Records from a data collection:

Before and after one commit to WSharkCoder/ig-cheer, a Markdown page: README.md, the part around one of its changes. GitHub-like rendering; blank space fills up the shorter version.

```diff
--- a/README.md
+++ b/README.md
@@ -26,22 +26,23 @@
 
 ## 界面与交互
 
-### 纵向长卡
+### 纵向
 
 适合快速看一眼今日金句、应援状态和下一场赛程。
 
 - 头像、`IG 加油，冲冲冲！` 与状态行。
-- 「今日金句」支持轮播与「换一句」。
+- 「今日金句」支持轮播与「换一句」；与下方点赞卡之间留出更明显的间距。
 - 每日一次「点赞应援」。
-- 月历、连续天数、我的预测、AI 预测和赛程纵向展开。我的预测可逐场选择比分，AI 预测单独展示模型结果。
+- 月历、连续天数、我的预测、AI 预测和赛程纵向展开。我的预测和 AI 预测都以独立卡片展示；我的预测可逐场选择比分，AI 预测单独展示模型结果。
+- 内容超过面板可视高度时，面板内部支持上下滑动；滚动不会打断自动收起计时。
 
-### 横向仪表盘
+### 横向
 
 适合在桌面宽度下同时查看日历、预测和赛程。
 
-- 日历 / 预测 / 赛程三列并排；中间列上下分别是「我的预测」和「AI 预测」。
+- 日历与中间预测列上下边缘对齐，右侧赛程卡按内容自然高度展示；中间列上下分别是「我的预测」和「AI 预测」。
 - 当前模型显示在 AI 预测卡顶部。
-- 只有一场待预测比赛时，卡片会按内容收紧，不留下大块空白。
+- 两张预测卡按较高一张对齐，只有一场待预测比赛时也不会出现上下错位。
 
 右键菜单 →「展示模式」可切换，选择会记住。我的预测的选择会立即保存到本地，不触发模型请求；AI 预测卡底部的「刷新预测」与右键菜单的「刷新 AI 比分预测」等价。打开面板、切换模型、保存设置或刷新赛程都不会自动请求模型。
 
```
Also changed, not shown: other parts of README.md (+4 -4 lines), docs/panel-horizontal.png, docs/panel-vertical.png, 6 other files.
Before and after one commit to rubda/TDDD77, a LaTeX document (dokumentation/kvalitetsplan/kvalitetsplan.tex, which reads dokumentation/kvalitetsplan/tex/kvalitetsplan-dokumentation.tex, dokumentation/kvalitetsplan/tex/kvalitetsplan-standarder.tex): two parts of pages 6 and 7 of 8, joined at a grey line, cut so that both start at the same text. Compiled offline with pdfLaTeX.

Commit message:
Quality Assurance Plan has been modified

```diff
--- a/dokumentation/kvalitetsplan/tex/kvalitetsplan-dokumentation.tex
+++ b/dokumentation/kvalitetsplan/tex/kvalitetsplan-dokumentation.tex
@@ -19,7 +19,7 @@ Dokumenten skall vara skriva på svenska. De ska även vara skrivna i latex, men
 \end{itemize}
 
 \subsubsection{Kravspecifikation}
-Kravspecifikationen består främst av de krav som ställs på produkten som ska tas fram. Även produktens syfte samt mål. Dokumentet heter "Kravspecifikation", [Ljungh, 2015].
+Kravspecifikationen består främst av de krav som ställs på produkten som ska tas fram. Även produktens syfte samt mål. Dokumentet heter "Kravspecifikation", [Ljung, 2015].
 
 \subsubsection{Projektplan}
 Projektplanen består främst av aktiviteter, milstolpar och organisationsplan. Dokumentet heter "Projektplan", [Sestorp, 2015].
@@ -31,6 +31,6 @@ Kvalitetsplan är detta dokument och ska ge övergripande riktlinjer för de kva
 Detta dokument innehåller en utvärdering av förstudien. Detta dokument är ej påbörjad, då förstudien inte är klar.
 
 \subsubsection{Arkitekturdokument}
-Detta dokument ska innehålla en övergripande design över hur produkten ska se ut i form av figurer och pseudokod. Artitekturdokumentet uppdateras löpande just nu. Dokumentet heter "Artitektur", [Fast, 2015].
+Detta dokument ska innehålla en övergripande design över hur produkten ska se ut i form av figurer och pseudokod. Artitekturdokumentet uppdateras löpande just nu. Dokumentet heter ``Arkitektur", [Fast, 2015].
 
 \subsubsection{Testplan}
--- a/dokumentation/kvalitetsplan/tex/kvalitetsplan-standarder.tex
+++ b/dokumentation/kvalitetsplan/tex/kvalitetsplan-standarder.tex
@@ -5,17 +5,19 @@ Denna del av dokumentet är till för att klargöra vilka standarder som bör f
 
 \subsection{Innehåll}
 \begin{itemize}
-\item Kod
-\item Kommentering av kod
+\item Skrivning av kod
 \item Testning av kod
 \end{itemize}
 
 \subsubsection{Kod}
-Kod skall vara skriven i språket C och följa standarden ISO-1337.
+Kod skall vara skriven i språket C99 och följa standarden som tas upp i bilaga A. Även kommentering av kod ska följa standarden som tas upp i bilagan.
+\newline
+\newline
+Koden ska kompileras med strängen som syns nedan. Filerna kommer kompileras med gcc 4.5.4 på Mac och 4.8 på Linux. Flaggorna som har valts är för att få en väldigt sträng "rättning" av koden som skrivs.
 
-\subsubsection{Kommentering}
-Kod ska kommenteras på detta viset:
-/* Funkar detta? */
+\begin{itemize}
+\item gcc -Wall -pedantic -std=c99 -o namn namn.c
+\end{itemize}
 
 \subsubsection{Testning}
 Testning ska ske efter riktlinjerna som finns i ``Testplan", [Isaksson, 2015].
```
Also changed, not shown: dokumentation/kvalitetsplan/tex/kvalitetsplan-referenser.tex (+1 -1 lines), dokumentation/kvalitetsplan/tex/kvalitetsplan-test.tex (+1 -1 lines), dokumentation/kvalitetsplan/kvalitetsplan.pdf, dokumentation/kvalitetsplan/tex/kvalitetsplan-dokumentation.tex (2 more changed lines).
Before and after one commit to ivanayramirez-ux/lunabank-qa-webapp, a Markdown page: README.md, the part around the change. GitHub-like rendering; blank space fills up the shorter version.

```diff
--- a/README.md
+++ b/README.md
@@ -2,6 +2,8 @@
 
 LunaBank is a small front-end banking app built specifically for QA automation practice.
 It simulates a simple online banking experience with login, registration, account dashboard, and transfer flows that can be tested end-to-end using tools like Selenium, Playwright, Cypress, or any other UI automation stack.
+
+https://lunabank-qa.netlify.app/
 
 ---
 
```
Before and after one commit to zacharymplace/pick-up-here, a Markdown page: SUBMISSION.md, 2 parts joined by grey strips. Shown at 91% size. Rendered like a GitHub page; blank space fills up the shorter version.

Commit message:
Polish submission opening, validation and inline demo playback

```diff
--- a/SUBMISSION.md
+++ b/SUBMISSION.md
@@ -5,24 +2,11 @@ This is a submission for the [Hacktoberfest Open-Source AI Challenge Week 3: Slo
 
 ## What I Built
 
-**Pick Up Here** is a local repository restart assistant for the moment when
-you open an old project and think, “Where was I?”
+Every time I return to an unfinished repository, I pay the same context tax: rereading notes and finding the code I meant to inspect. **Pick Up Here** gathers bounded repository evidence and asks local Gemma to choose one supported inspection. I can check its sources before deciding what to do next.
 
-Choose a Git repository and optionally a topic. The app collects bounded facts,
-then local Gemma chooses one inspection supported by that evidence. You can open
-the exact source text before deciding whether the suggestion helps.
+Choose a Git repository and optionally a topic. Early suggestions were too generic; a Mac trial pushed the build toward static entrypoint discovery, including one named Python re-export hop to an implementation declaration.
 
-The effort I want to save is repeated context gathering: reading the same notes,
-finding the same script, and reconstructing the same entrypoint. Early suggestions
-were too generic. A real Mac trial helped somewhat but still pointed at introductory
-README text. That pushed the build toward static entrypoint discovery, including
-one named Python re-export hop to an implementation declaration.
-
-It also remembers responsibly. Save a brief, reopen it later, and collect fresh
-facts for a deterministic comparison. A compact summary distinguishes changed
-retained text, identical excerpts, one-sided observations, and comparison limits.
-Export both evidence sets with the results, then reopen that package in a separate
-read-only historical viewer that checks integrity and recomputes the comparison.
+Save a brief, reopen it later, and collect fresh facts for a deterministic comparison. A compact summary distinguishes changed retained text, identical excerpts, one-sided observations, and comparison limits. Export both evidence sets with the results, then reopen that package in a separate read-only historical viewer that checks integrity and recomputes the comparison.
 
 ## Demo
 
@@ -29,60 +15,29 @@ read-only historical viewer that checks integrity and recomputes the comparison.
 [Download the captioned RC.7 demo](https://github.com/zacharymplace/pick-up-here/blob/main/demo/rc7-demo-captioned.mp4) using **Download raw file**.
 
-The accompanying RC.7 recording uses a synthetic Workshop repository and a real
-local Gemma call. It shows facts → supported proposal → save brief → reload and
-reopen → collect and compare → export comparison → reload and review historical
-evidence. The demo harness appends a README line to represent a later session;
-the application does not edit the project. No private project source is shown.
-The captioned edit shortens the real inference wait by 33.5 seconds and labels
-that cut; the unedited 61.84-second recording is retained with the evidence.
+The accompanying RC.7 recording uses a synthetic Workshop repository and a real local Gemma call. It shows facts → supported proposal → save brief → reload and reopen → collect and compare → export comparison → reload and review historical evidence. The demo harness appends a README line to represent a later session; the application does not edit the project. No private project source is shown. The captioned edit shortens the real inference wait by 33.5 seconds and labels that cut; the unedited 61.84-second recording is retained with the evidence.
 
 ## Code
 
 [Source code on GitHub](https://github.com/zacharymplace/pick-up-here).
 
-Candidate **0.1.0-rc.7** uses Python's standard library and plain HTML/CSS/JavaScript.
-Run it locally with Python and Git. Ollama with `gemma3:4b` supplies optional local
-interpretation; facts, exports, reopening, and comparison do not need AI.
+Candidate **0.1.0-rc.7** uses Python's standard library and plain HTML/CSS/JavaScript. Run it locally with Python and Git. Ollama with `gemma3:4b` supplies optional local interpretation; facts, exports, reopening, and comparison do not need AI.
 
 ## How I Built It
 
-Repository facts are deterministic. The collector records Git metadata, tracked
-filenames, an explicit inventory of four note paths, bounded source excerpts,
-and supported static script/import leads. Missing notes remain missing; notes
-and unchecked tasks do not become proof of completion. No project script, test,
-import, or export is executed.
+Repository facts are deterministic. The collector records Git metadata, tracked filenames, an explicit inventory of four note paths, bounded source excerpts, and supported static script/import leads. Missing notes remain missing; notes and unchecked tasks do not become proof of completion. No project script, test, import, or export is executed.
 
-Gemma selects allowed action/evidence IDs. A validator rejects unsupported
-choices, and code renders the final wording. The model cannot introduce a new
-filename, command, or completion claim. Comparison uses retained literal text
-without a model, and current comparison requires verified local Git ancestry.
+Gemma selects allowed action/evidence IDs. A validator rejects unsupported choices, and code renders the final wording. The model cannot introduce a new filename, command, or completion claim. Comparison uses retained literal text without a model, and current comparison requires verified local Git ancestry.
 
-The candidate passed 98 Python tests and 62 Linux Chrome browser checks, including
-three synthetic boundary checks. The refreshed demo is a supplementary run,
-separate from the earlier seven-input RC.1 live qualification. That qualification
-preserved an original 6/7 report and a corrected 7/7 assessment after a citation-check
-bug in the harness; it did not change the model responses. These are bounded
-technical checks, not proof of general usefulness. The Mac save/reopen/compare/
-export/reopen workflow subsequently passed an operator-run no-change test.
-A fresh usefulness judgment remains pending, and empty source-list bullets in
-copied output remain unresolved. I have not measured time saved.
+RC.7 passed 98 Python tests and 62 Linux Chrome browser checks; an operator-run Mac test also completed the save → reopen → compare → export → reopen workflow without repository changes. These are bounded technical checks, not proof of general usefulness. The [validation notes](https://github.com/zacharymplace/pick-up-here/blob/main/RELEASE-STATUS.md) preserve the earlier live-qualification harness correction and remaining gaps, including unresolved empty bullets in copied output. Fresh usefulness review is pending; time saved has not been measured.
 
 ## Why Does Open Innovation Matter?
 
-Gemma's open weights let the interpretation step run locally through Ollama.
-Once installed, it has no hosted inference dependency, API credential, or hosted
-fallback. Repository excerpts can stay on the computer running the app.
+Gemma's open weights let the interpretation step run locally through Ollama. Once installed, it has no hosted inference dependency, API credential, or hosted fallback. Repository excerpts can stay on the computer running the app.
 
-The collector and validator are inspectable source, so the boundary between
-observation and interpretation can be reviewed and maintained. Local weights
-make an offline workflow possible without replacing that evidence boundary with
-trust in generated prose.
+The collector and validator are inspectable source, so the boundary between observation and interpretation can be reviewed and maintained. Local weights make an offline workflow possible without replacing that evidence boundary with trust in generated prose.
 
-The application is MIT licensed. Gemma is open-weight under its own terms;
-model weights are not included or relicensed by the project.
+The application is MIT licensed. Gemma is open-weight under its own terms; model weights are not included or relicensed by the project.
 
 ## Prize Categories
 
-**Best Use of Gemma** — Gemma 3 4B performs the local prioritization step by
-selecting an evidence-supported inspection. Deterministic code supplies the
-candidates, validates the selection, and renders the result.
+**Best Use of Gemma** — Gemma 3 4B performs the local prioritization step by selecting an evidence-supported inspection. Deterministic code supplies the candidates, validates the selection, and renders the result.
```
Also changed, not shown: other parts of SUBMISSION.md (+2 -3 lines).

Task brief: Please find all lines of the entries that hold the string "subsubsection" and copy them.

Exercise solution:
 \subsubsection{Kravspecifikation}
 \subsubsection{Projektplan}
 \subsubsection{Arkitekturdokument}
 \subsubsection{Testplan}
 \subsubsection{Kod}
-\subsubsection{Kommentering}
 \subsubsection{Testning}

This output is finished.